The opera circular has been sent out. Signor Benelli is the ostensible director, and he has been to the Continent to engage performers. The interior of the theatre has been newly decorated, and the following is the list of the vocal strength:-Madame Ronzi de Begnis; Madame Colbran Rossini, from Bologna (her first appearance in this country); Madame Pasta, from the Opera Buffa, Paris (her first appearance in this country these seven years); Madame Vestris; Signor Benelli is in treaty with Madame Catalani for a limited number of nights; Madame Caradori; Madame Graziani; Madame Biagioli; Signor Garcia; Signor Curioni; Signor Franceschi (his first appearance in this country); Signor Remorini, Primo Buffo Cantante, Barcelona (his first appearance in this country); Signor De Begnis; Signors Porto, Benetti, and Rosichi (their first appearance in this country); composer and conductor, Signor Coccia; leader of the band, Signor Spagnoletti.

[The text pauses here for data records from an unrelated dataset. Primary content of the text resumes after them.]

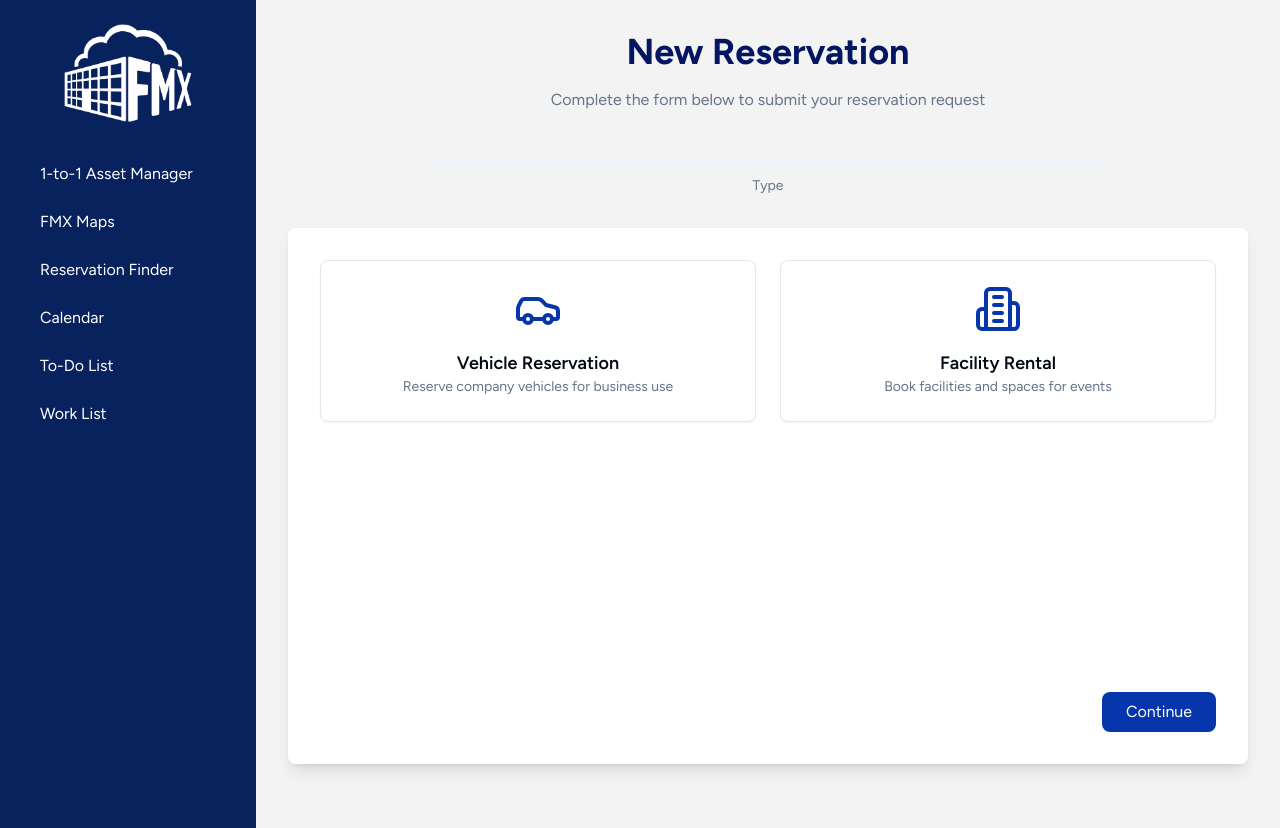
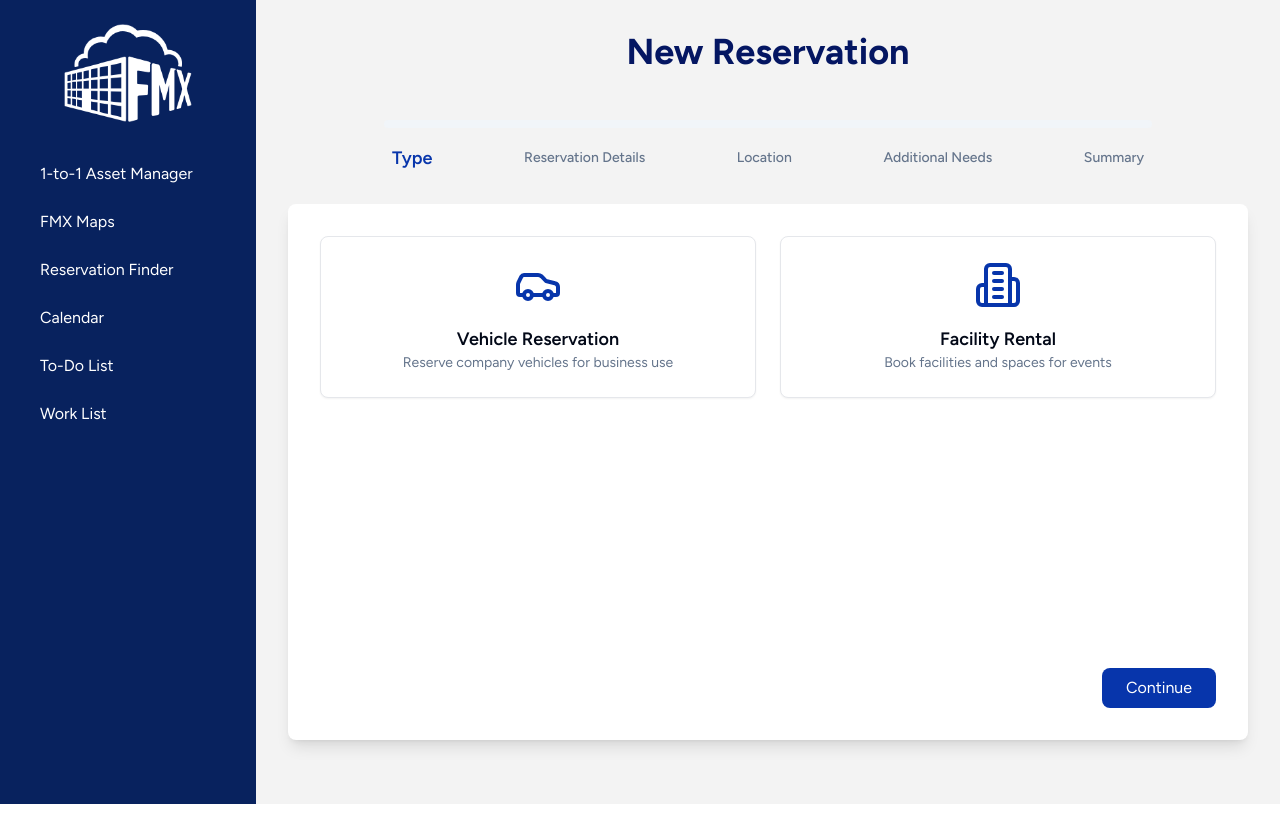
Before and after one commit to jshwmr7/reservation-request, a React (Vite) app: page / in a window 1280 px wide. After the commit the page ends 804 px from the top, so only its background shows below. Built offline with nearby package versions, Linux system fonts and the light colour scheme.

Commit message:
Implement reservation form step navigation
Adds functionality to navigate between reservation form steps.
Improves step title prominence.

```diff
--- a/src/pages/Index.tsx
+++ b/src/pages/Index.tsx
@@ -1,3 +1,4 @@
+
 import React, { useState } from "react";
 import { ReservationFormProvider } from "@/contexts/ReservationFormContext";
 import { ReservationDetailsStep } from "@/components/reservation/ReservationDetailsStep";
@@ -9,6 +10,7 @@ import { motion } from "framer-motion";
 import { useToast } from "@/hooks/use-toast";
 import { Progress } from "@/components/ui/progress";
 import { useReservationForm } from "@/contexts/ReservationFormContext";
+import { CheckCircle2 } from "lucide-react";
 
 const steps = [
   "Type",
@@ -83,6 +85,12 @@ const ReservationForm = () => {
   const visibleSteps = getVisibleSteps();
   const progressPercentage = (currentStep / (visibleSteps.length - 1)) * 100;
 
+  const handleStepClick = (index: number) => {
+    if (index <= currentStep) {
+      setCurrentStep(index);
+    }
+  };
+
   return (
     <div className="min-h-screen bg-[#f3f3f3] font-figtree">
       <div className="flex">
@@ -114,16 +122,33 @@ const ReservationForm = () => {
             className="text-center mb-12"
           >
             <h1 className="text-4xl font-bold mb-4 text-primary-dark">New Reservation</h1>
-            <p className="text-muted-foreground">
-              Complete the form below to submit your reservation request
-            </p>
           </motion.div>
 
-          <div className="max-w-2xl mx-auto mb-8">
-            <Progress value={progressPercentage} className="h-2" />
-            <p className="text-sm text-muted-foreground mt-2 text-center">
-              {visibleSteps[currentStep]}
-            </p>
+          <div className="max-w-3xl mx-auto mb-8">
+            <Progress value={progressPercentage} className="h-2 mb-4" />
+            <div className="flex justify-between px-2">
+              {visibleSteps.map((step, index) => (
+                <button
+                  key={step}
+                  onClick={() => handleStepClick(index)}
+                  className={`flex items-center gap-2 text-sm font-medium transition-colors ${
+                    index <= currentStep
+                      ? 'text-primary cursor-pointer hover:text-primary/80'
+                      : 'text-muted-foreground cursor-not-allowed'
+                  }`}
+                  disabled={index > currentStep}
+                >
+                  {index < currentStep && (
+                    <CheckCircle2 className="w-4 h-4" />
+                  )}
+                  <span className={`${
+                    index === currentStep ? 'text-lg font-semibold' : ''
+                  }`}>
+                    {step}
+                  </span>
+                </button>
+              ))}
+            </div>
           </div>
 
           <motion.div
```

Rossini is engaged as composer and director of the music. He opens with his Zelmira, and is to produce, it is said, two new operas of his own writing. He arrived in London a few days ago, and an endeavour has been set on foot to give him a public dinner; but with what success we have not heard. The notice originated with a foreign professor, and has not been much relished, we believe, by many of the English musicians of eminence, on the ground that such an honour has no precedent, and is not warranted by their estimation of